Taktshang or 'Tiger's Nest' as it is often referred to for Taktshang Pelphung monastery, is one of the most venerated and famous of Bhutan's monasteries. It is located on the face of a 900m sheer cliff. It is an impressive and unmissable site, but accessible only by walk or to ride mules/pony. From the trail head at Rumtokto (2600m), the walk till the Cafeteria is a steep one hour uphill (about 350m ascent). From the Cafeteria (2940m), one can get a good close-up view of Taktshang. Savor views of the monastery over a well deserved cup of tea and biscuits at the cafeteria and continue uphill for another 45 minutes to a high observation point (3140m) where there is a Chorten. From this vantage point, the lookout to the monastery is a very spectacular and seems almost close enough to touch. It is now on the other side of a deep chasm, only around 150m away as bird flies, but takes half hour or even more to reach. Continue down the flight of cliff-hanging steps on the narrow trail to a beautiful waterfall that plunges down the deep chasm and alongside is a retreat hermitage, jammed dramatically into a rock crevice. Then climb up the flight of steep steps to the monastery. At any point on this walk, you can always return if you find it too difficult. Once inside the monastery, there are several shrines or temples with few monks in residence. After visiting Taktshang monastery's many shrines, most tours schedule lunch at the Cafeteria upon return. After lunch, retrace back to the road-head where you started in the morning. The return from Cafeteria is all downhill and takes just over half hour. Further, if you have more time, energy and ready for more challenging day, you can start early and trek beyond Takstang to see several monasteries, temples, retreat houses in the surrounding area. The most notable among them are Zangdopelri and Ugyen Tsemo. Pony/horse can be hired for ride up till the Cafeteria. However you cannot ride beyond the cafeteria or come down hill on the horse. According to the legend, Guru Padmasambhava or Guru Rinpoche, who spread the Buddhism across the entire Himalayas is said to have flown here in the 8th century on the back of a Tigress, in order to subdue negative spiritual forces that were hostile to spread of Buddhism. In 853, one of his students, Pelgyi Senge mediated here in the main cave. The stupa inside one of the temples contains his mortal remains and therefore the cave is known as 'Pelphung or Pelgi's cave'. Subsequently many great spiritual masters such as Milarepa, Thangthong Gyalpo, Phajo Dugom Zhigpo, Shadrung and many others, passed periods here in profound meditation. In 1692, Tenzin Rabgye built a two storey temple around what little may have existed previously. This was expanded and refurbished many times over the period of time. Taktshang and several temples in the area were burnt down in 1951 by fire accident but much of them remained intact and most of the relics were saved. Soon after, the, Taktshang was rebuilt by population of Tsento village. Again in April of 1998, a major fire destroyed the main structure of the building and its contents (some believe it to be arson). Reconstruction began in 2000 and was completed and consecrated after extensive efforts and financial support of Governments as well as donors.

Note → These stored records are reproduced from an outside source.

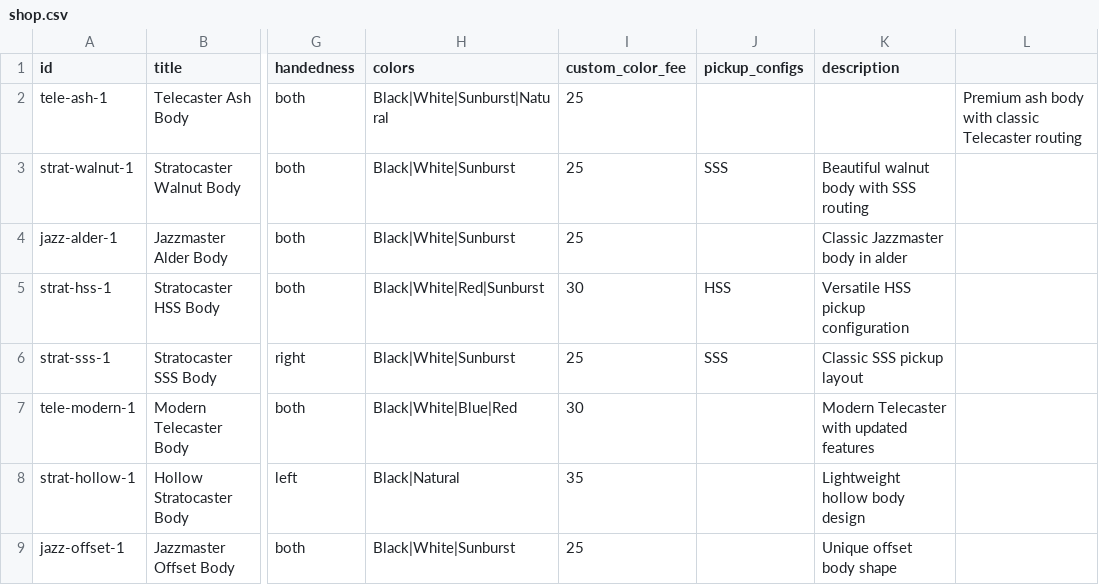
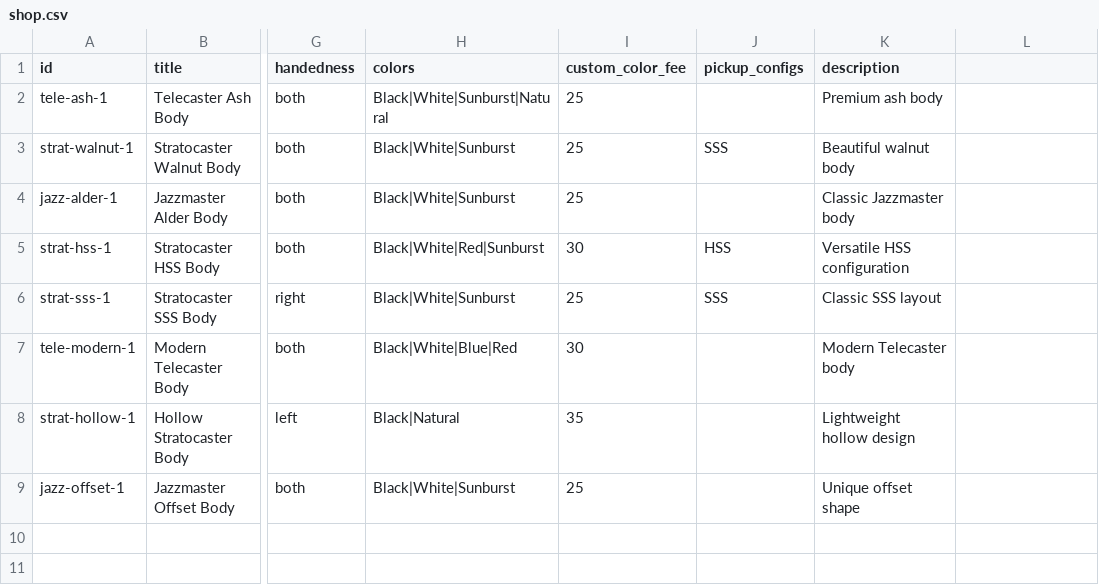
Before and after one commit to dvdspncr334/Website, a CSV file: data/shop.csv, drawn as a sheet; only a part is shown, gaps mark what is left out; the diff names each change by its address in the sheet, - before the commit and + after, or states it on an @@ line.

```diff
--- a/data/shop.csv
+++ b/data/shop.csv
-K2 (description): (empty)
+K2 (description): Premium ash body
-L2: Premium ash body with classic Telecaster routing
+L2: (empty)
-K3 (description): Beautiful walnut body with SSS routing
+K3 (description): Beautiful walnut body
-K4 (description): Classic Jazzmaster body in alder
+K4 (description): Classic Jazzmaster body
-K5 (description): Versatile HSS pickup configuration
+K5 (description): Versatile HSS configuration
-K6 (description): Classic SSS pickup layout
+K6 (description): Classic SSS layout
-K7 (description): Modern Telecaster with updated features
+K7 (description): Modern Telecaster body
-K8 (description): Lightweight hollow body design
+K8 (description): Lightweight hollow design
-K9 (description): Unique offset body shape
+K9 (description): Unique offset shape
```
Also changed, not shown: 1 other file.
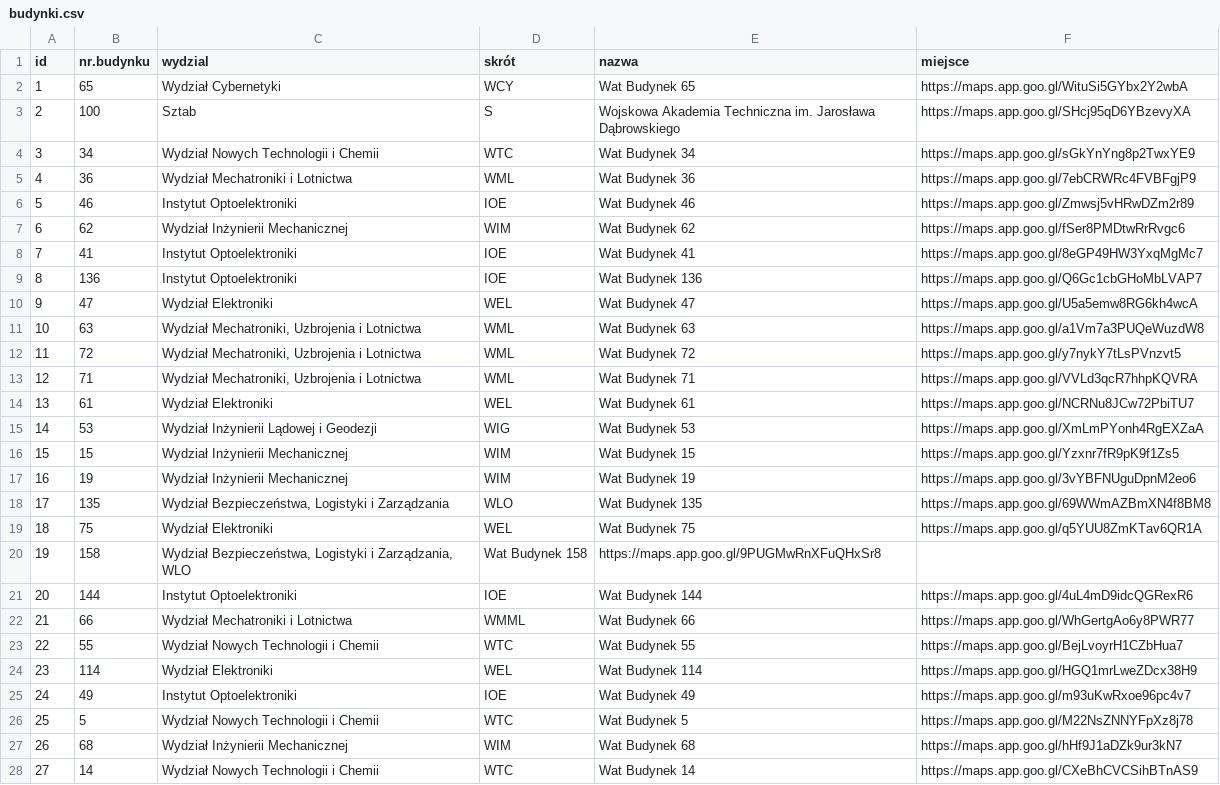
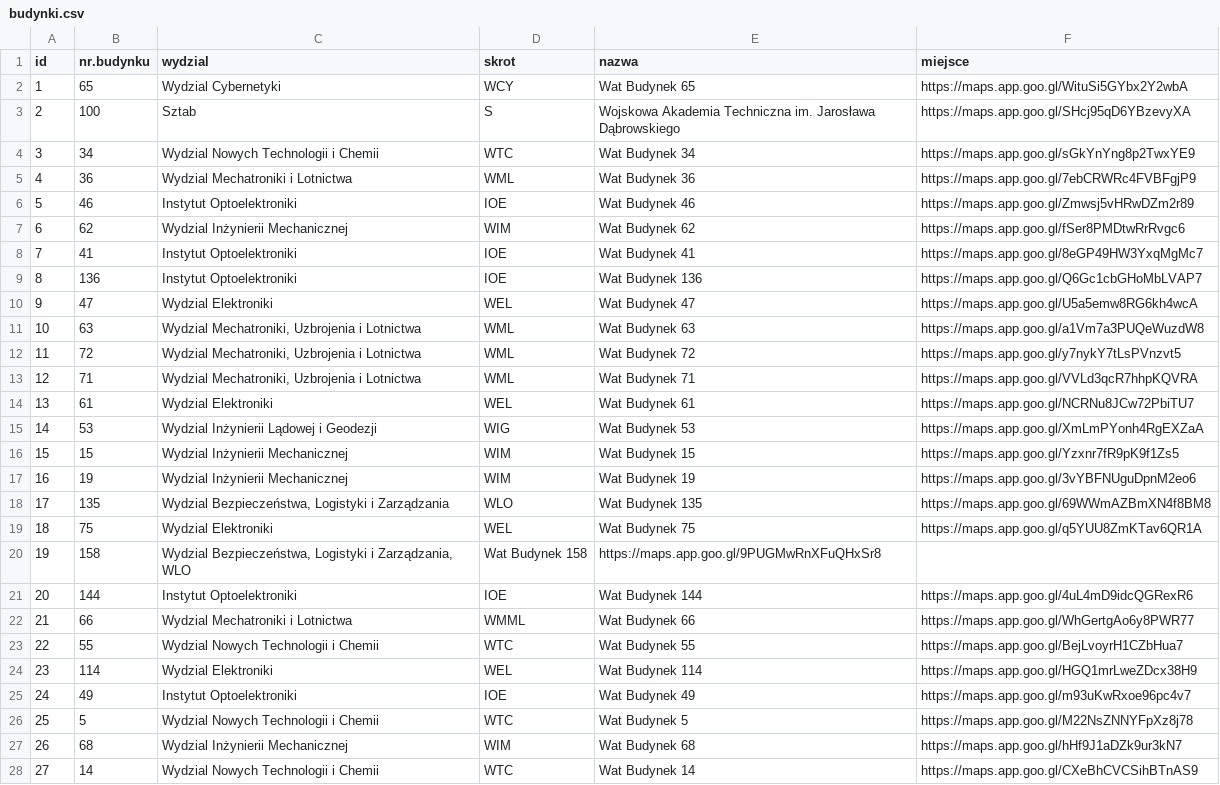
Before and after one commit to seb-xdntt/kzc-watowska-mapa, a CSV file: budynki.csv, drawn as a sheet; only a part is shown; the diff covers the shown part only.

Commit message:
Update budynki.csv

```diff
--- a/budynki.csv
+++ b/budynki.csv
@@ -1,28 +1,28 @@
-id;nr.budynku;wydzial;skrót;nazwa;miejsce
-1;65;Wydział Cybernetyki;WCY;Wat Budynek 65;https://maps.app.goo.gl/WituSi5GYbx2Y2wbA
+id;nr.budynku;wydzial;skrot;nazwa;miejsce
+1;65;Wydzial Cybernetyki;WCY;Wat Budynek 65;https://maps.app.goo.gl/WituSi5GYbx2Y2wbA
 2;100;Sztab;S;Wojskowa Akademia Techniczna im. Jarosława Dąbrowskiego;https://maps.app.goo.gl/SHcj95qD6YBzevyXA
-3;34;Wydział Nowych Technologii i Chemii;WTC;Wat Budynek 34;https://maps.app.goo.gl/sGkYnYng8p2TwxYE9
-4;36;Wydział Mechatroniki i Lotnictwa;WML;Wat Budynek 36;https://maps.app.goo.gl/7ebCRWRc4FVBFgjP9
+3;34;Wydzial Nowych Technologii i Chemii;WTC;Wat Budynek 34;https://maps.app.goo.gl/sGkYnYng8p2TwxYE9
+4;36;Wydzial Mechatroniki i Lotnictwa;WML;Wat Budynek 36;https://maps.app.goo.gl/7ebCRWRc4FVBFgjP9
 5;46;Instytut Optoelektroniki;IOE;Wat Budynek 46;https://maps.app.goo.gl/Zmwsj5vHRwDZm2r89
-6;62;Wydział Inżynierii Mechanicznej;WIM;Wat Budynek 62;https://maps.app.goo.gl/fSer8PMDtwRrRvgc6
+6;62;Wydzial Inżynierii Mechanicznej;WIM;Wat Budynek 62;https://maps.app.goo.gl/fSer8PMDtwRrRvgc6
 7;41;Instytut Optoelektroniki;IOE;Wat Budynek 41;https://maps.app.goo.gl/8eGP49HW3YxqMgMc7
 8;136;Instytut Optoelektroniki;IOE;Wat Budynek 136;https://maps.app.goo.gl/Q6Gc1cbGHoMbLVAP7
-9;47;Wydział Elektroniki;WEL;Wat Budynek 47;https://maps.app.goo.gl/U5a5emw8RG6kh4wcA
-10;63;Wydział Mechatroniki, Uzbrojenia i Lotnictwa;WML;Wat Budynek 63;https://maps.app.goo.gl/a1Vm7a3PUQeWuzdW8
-11;72;Wydział Mechatroniki, Uzbrojenia i Lotnictwa;WML;Wat Budynek 72;https://maps.app.goo.gl/y7nykY7tLsPVnzvt5
-12;71;Wydział Mechatroniki, Uzbrojenia i Lotnictwa;WML;Wat Budynek 71;https://maps.app.goo.gl/VVLd3qcR7hhpKQVRA
-13;61;Wydział Elektroniki;WEL;Wat Budynek 61;https://maps.app.goo.gl/NCRNu8JCw72PbiTU7
-14;53;Wydział Inżynierii Lądowej i Geodezji;WIG;Wat Budynek 53;https://maps.app.goo.gl/XmLmPYonh4RgEXZaA
-15;15;Wydział Inżynierii Mechanicznej;WIM;Wat Budynek 15;https://maps.app.goo.gl/Yzxnr7fR9pK9f1Zs5
-16;19;Wydział Inżynierii Mechanicznej;WIM;Wat Budynek 19;https://maps.app.goo.gl/3vYBFNUguDpnM2eo6
-17;135;Wydział Bezpieczeństwa, Logistyki i Zarządzania;WLO;Wat Budynek 135;https://maps.app.goo.gl/69WWmAZBmXN4f8BM8
-18;75;Wydział Elektroniki;WEL;Wat Budynek 75;https://maps.app.goo.gl/q5YUU8ZmKTav6QR1A
-19;158;Wydział Bezpieczeństwa, Logistyki i Zarządzania, WLO; Wat Budynek 158;https://maps.app.goo.gl/9PUGMwRnXFuQHxSr8
+9;47;Wydzial Elektroniki;WEL;Wat Budynek 47;https://maps.app.goo.gl/U5a5emw8RG6kh4wcA
+10;63;Wydzial Mechatroniki, Uzbrojenia i Lotnictwa;WML;Wat Budynek 63;https://maps.app.goo.gl/a1Vm7a3PUQeWuzdW8
+11;72;Wydzial Mechatroniki, Uzbrojenia i Lotnictwa;WML;Wat Budynek 72;https://maps.app.goo.gl/y7nykY7tLsPVnzvt5
+12;71;Wydzial Mechatroniki, Uzbrojenia i Lotnictwa;WML;Wat Budynek 71;https://maps.app.goo.gl/VVLd3qcR7hhpKQVRA
+13;61;Wydzial Elektroniki;WEL;Wat Budynek 61;https://maps.app.goo.gl/NCRNu8JCw72PbiTU7
+14;53;Wydzial Inżynierii Lądowej i Geodezji;WIG;Wat Budynek 53;https://maps.app.goo.gl/XmLmPYonh4RgEXZaA
+15;15;Wydzial Inżynierii Mechanicznej;WIM;Wat Budynek 15;https://maps.app.goo.gl/Yzxnr7fR9pK9f1Zs5
+16;19;Wydzial Inżynierii Mechanicznej;WIM;Wat Budynek 19;https://maps.app.goo.gl/3vYBFNUguDpnM2eo6
+17;135;Wydzial Bezpieczeństwa, Logistyki i Zarządzania;WLO;Wat Budynek 135;https://maps.app.goo.gl/69WWmAZBmXN4f8BM8
+18;75;Wydzial Elektroniki;WEL;Wat Budynek 75;https://maps.app.goo.gl/q5YUU8ZmKTav6QR1A
+19;158;Wydzial Bezpieczeństwa, Logistyki i Zarządzania, WLO; Wat Budynek 158;https://maps.app.goo.gl/9PUGMwRnXFuQHxSr8
 20;144;Instytut Optoelektroniki;IOE;Wat Budynek 144;https://maps.app.goo.gl/4uL4mD9idcQGRexR6
-21;66;Wydział Mechatroniki i Lotnictwa;WMML;Wat Budynek 66;https://maps.app.goo.gl/WhGertgAo6y8PWR77
-22;55;Wydział Nowych Technologii i Chemii; WTC; Wat Budynek 55;https://maps.app.goo.gl/BejLvoyrH1CZbHua7
-23;114;Wydział Elektroniki; WEL; Wat Budynek 114;https://maps.app.goo.gl/HGQ1mrLweZDcx38H9
+21;66;Wydzial Mechatroniki i Lotnictwa;WMML;Wat Budynek 66;https://maps.app.goo.gl/WhGertgAo6y8PWR77
+22;55;Wydzial Nowych Technologii i Chemii; WTC; Wat Budynek 55;https://maps.app.goo.gl/BejLvoyrH1CZbHua7
+23;114;Wydzial Elektroniki; WEL; Wat Budynek 114;https://maps.app.goo.gl/HGQ1mrLweZDcx38H9
 24;49;Instytut Optoelektroniki;IOE;Wat Budynek 49;https://maps.app.goo.gl/m93uKwRxoe96pc4v7
-25;5;Wydział Nowych Technologii i Chemii;WTC; Wat Budynek 5;https://maps.app.goo.gl/M22NsZNNYFpXz8j78
-26;68;Wydział Inżynierii Mechanicznej;WIM;Wat Budynek 68;https://maps.app.goo.gl/hHf9J1aDZk9ur3kN7
-27;14;Wydział Nowych Technologii i Chemii;WTC;Wat Budynek 14;https://maps.app.goo.gl/CXeBhCVCSihBTnAS9
+25;5;Wydzial Nowych Technologii i Chemii;WTC; Wat Budynek 5;https://maps.app.goo.gl/M22NsZNNYFpXz8j78
+26;68;Wydzial Inżynierii Mechanicznej;WIM;Wat Budynek 68;https://maps.app.goo.gl/hHf9J1aDZk9ur3kN7
+27;14;Wydzial Nowych Technologii i Chemii;WTC;Wat Budynek 14;https://maps.app.goo.gl/CXeBhCVCSihBTnAS9
```
Also changed, not shown: 3 edited cells elsewhere in this file.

Kichu Lhakhang: Kyichu is one of the oldest temples in Bhutan built in the 7th century by Tibetan King Songtsen Gampo. The story goes that a giant demoness lay across Tibet and the Himalayas, which was preventing the spread of Buddhism. To overcome her, King Songtsen Gampo decided to build 108 temples in a single day to pin the ogress to the earth forever in 659AD. Of these 108 temples, 12 were built in accordance with precise plans at key points. The temple of Jokhang in Lhasa was built over the very heart of the demoness and Kichu is said to have been built on the left foot.
After breakfast get transfer to Paro Airport to connect departure flight.